> THE PROBLEM
Within the material below, filter for lines that hold the word "files".

> RECORDS FOR THE EXERCISE
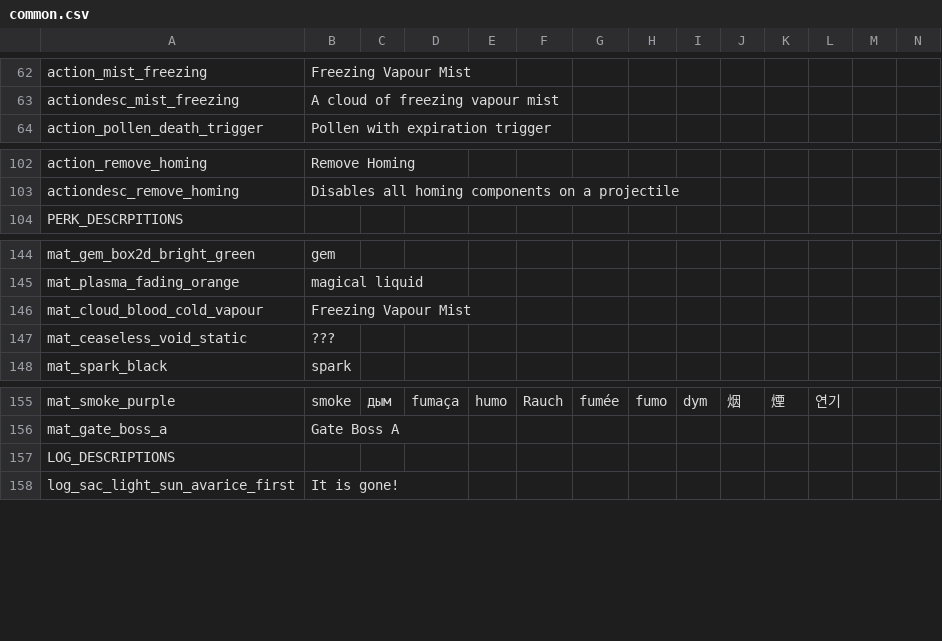
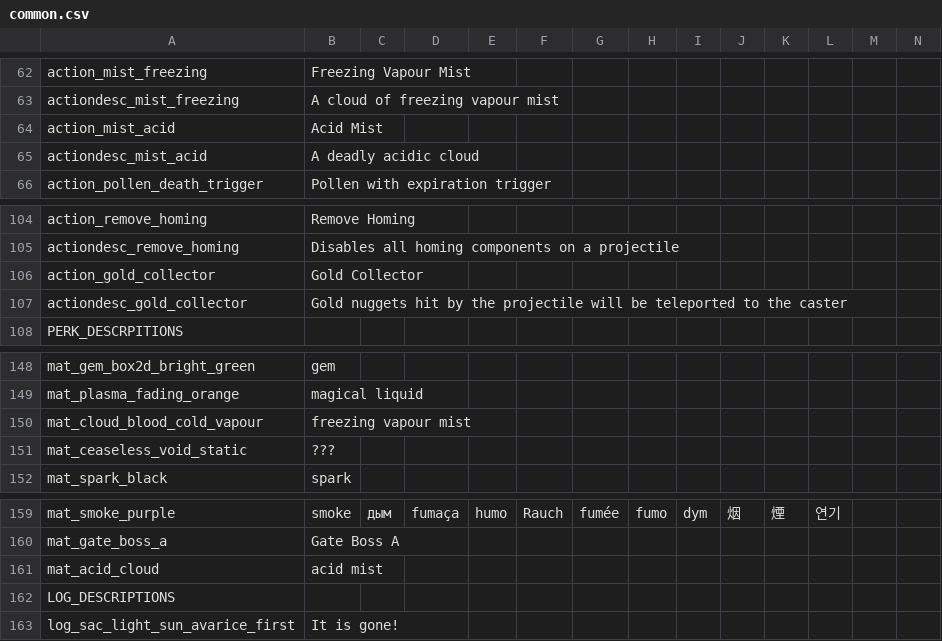
Before and after one commit to Priskip/purgatory, a CSV file: files/translations/common.csv, drawn as a sheet; only a part is shown, gaps mark what is left out.

Commit message:
Small Patch
Beta Build 03 August 2024
    - Cleaned up some developer text that I had left floating around in the last patch.
    - Hiisi Base Anvil side biome now inherits the biome modifier of main hiisi base.
    - New Spell: Acid Mist
    - An empty potion now spawns in the first slot of the holy mountain's alchemy station.

```diff
--- a/files/translations/common.csv
+++ b/files/translations/common.csv
@@ -63,2 +63,4 @@ action_mist_freezing,"Freezing Vapour Mist",,,,,,,,,,,,
 actiondesc_mist_freezing,"A cloud of freezing vapour mist",,,,,,,,,,,,
+action_mist_acid,"Acid Mist",,,,,,,,,,,,
+actiondesc_mist_acid,"A deadly acidic cloud",,,,,,,,,,,,
 action_pollen_death_trigger,"Pollen with expiration trigger",,,,,,,,,,,,
@@ -103,2 +105,4 @@ action_remove_homing,"Remove Homing",,,,,,,,,,,,
 actiondesc_remove_homing,"Disables all homing components on a projectile",,,,,,,,,,,,
+action_gold_collector,"Gold Collector",,,,,,,,,,,,
+actiondesc_gold_collector,"Gold nuggets hit by the projectile will be teleported to the caster",,,,,,,,,,,,
 PERK_DESCRPITIONS,"",,,,,,,,,,,,
@@ -145,3 +149,3 @@ mat_gem_box2d_bright_green,"gem",,,,,,,,,,,,
 mat_plasma_fading_orange,"magical liquid",,,,,,,,,,,,
-mat_cloud_blood_cold_vapour,"Freezing Vapour Mist",,,,,,,,,,,,
+mat_cloud_blood_cold_vapour,"freezing vapour mist",,,,,,,,,,,,
 mat_ceaseless_void_static,"???",,,,,,,,,,,,
@@ -156,2 +160,3 @@ mat_smoke_purple,smoke,дым,fumaça,humo,Rauch,fumée,fumo,dym,烟,煙,연기,
 mat_gate_boss_a,"Gate Boss A",,,,,,,,,,,,
+mat_acid_cloud,"acid mist",,,,,,,,,,,,
 LOG_DESCRIPTIONS,"",,,,,,,,,,,,
```
Also changed, not shown: 19 other files.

> SOLUTION FOR THIS PROBLEM
Before and after one commit to Priskip/purgatory, a CSV file: files/translations/common.csv, drawn as a sheet; only a part is shown, gaps mark what is left out.
--- a/files/translations/common.csv
+++ b/files/translations/common.csv
Also changed, not shown: 19 other files.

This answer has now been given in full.